Game of Thrones costume designer reveals Cersei’s dress had a hidden meaning
What is good visual design? When it comes to characters, a good visual design tells you something about who they are before they've opened their mouths to say a single word. With just one glance, you begin to understand what a character is about - if the costume designers have done their job right.
When it comes to Game of Thrones, costume design defines the look, feel and values of all the houses of the Seven Kingdoms. After all, aesthetics are politics, and the way a certain family feels to the viewer tends to be how they truly are.
Take, for example, the Lannisters and their golden and scarlet armor, implying wealth, pride, and power. Then there's the Starks, who wear wolf's fur and long draping cloaks, implying dignity, solitude, and solemn winter stoicism. I mean, just look at Season 7 Jon Snow. One look at him, and you kind of understand what type of character he is.
A noble Northerner, uncomfortable in the South, a fish out of water, a good man who commands respect attempting to understand the world around him. That's how his surrogate father Ned Stark, and Ned's father before, looked and felt.
So then, what about the series' last human villain, Cersei Lannister? Gone are the flowing regal dresses and long hair she sported for the majority of the series. Now, she's dressed like Snow White's Maleficent, with the spiked black shoulders of a villain. Since taking the Iron Throne, Cersei's costume design, especially in the season finale, has shown us exactly how dark her soul has become.
The chainmail-dress she wore during her dragon pit meeting with Daenerys and Jon Snow looks reptilian, silver, and overall inhuman.

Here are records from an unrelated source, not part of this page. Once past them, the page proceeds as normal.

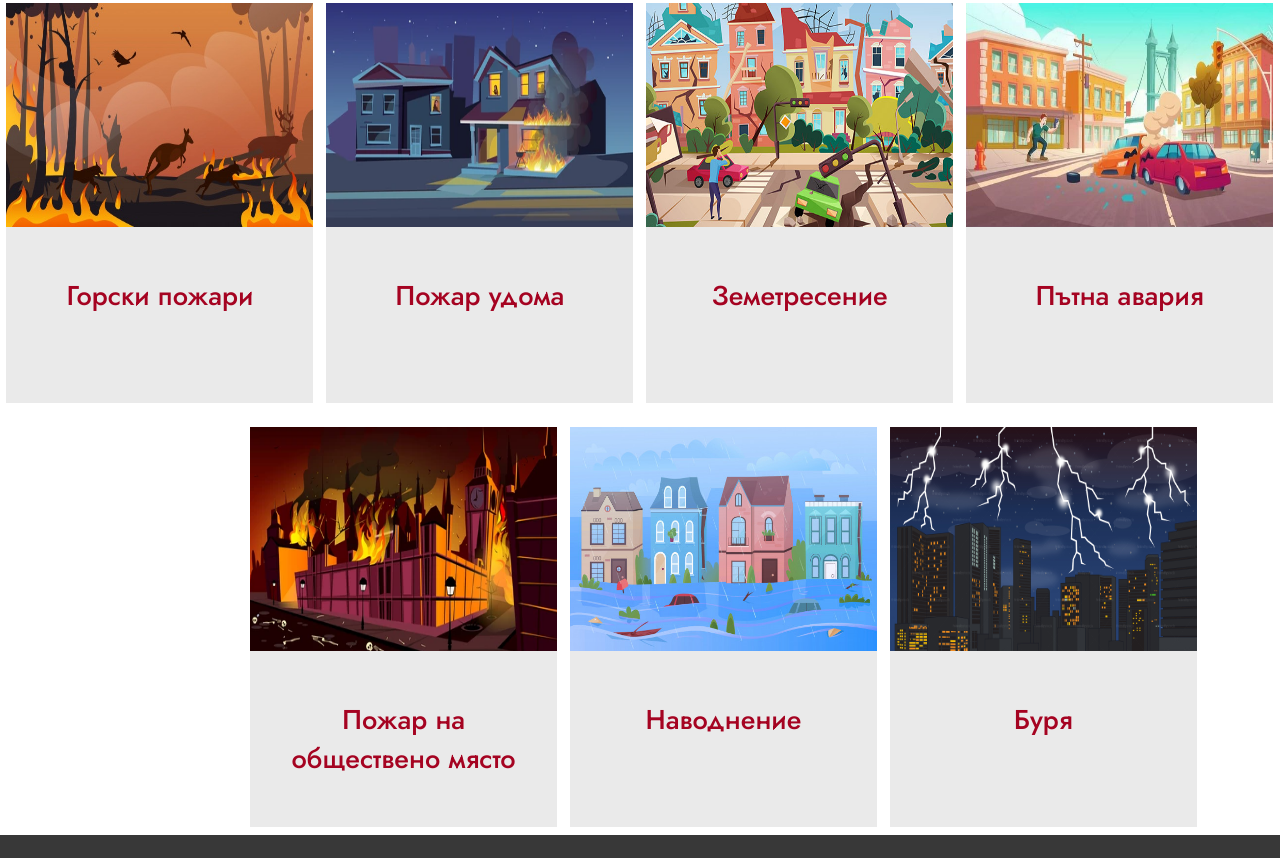
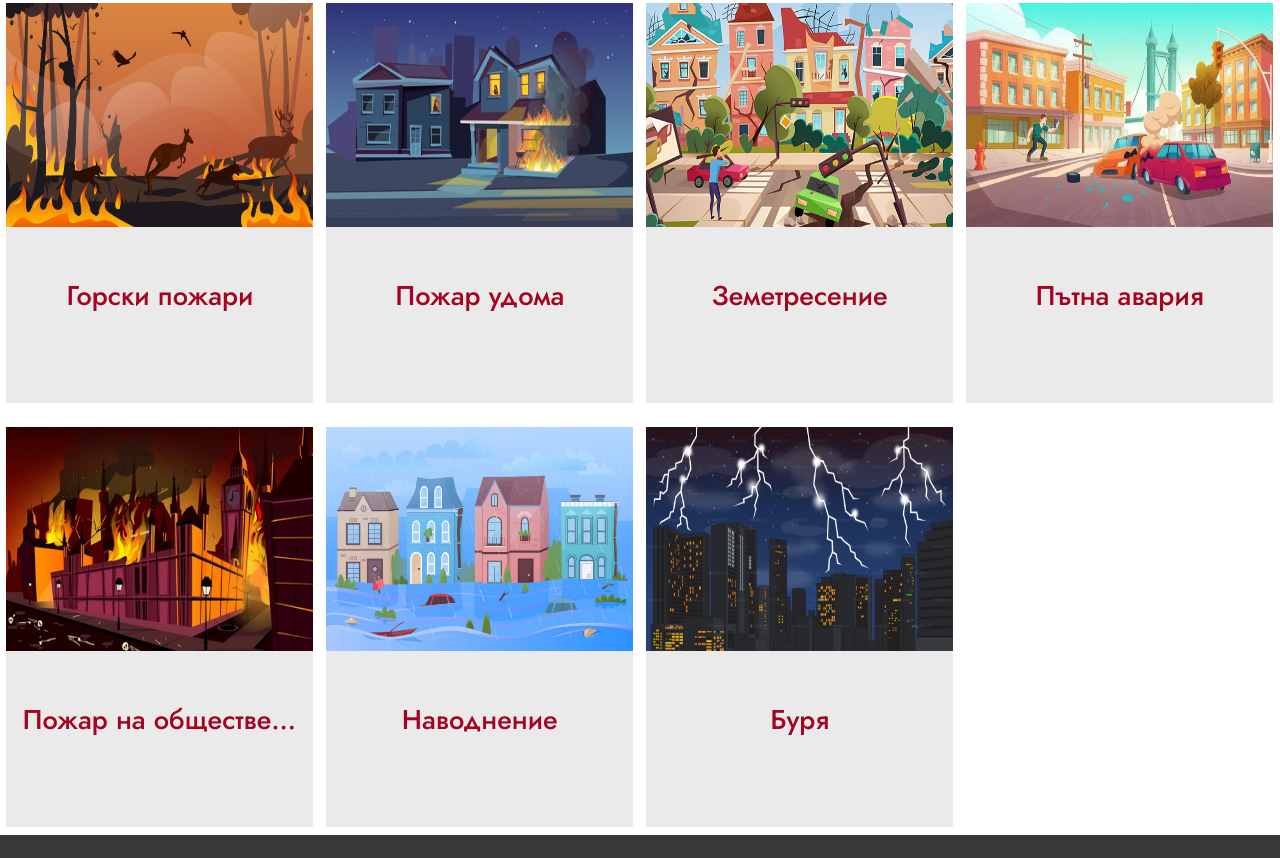
Before and after one commit to DHGrudov19/CyberFlame, a plain HTML site: page HTML/safety.html in a window 1280 px wide. Shown: the part 313-1171 px from the top of the page. Drawn offline with Linux system fonts and the light colour scheme.

Commit message:
Fixed the text ovevflowing

```diff
--- a/CSS/firefighters.css
+++ b/CSS/firefighters.css
@@ -42,6 +42,9 @@ th::selection, td::selection {
 
 .employee-container h1 {
     font-size: 2em;
+    white-space: nowrap;
+    overflow: hidden;
+    text-overflow: ellipsis;
 }
 
 .employee-container img {
--- a/CSS/safety.css
+++ b/CSS/safety.css
@@ -15,6 +15,9 @@
     font-weight: 500;
 	font-size: 1.7em;
     transition: 3s ease;
+    white-space: nowrap;
+    overflow: hidden;
+    text-overflow: ellipsis;
 }
 
 .gallery{
--- a/HTML/safety.html
+++ b/HTML/safety.html
@@ -85,7 +85,8 @@
                 </div>
             </div></a>
 
-            <a href=""><div class="specific">
+            <div>
+                <a href=""><div class="quarter">
                     <div class="gallery">
                         <img src="../images/fire-in-a-public-place.png" alt="Fire in a public place">
                         <p class="description">Пожар на обществено място</p>
@@ -107,6 +108,8 @@
                 </div></a>
             </div>
 
+        </div>
+
     </main>
 
     <footer>
```
Lines whose indentation alone changed are shown as unchanged.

Costume designer Michele Clapton had this to say on the subject:
"Something about the slashing and the twisting told you a lot about her character, a contradiction of the costume from the front. It's almost like a sting in the tail, something on edge as you see her walk away - there's something really disturbing about this woman."
And yet, the most terrifying part of this dress may be its spine. Obscured in most of the finale's scenes, up-close, its strangeness is clear.
It looks like a grafted exoskeleton straight out of science fiction, the spine of some alien xenomorph, a monstrosity growing out of its own skin. The deeper meaning here, considering Cersei's role in the story, is illuminating.
While most other characters have surrendered their short-term interests to save humankind from the dead, Cersei Lannister plans to betray the living for her petty goals of maintaining power over King's Landing. By selling out humankind to the dead, she has made her choice - she doesn't care about humanity, only power. In that way, she is more like the Night King, a prelude to the future that would take place under the eternal darkness of the long night.
Her exoskeletal appearance, her monstrous ideas and her anti-human philosophy are all conveyed in her clothing. She wants victory at any cost, and has no sentimentality in her, not even for her own brother. Suffice to say, the costume design is pretty strong!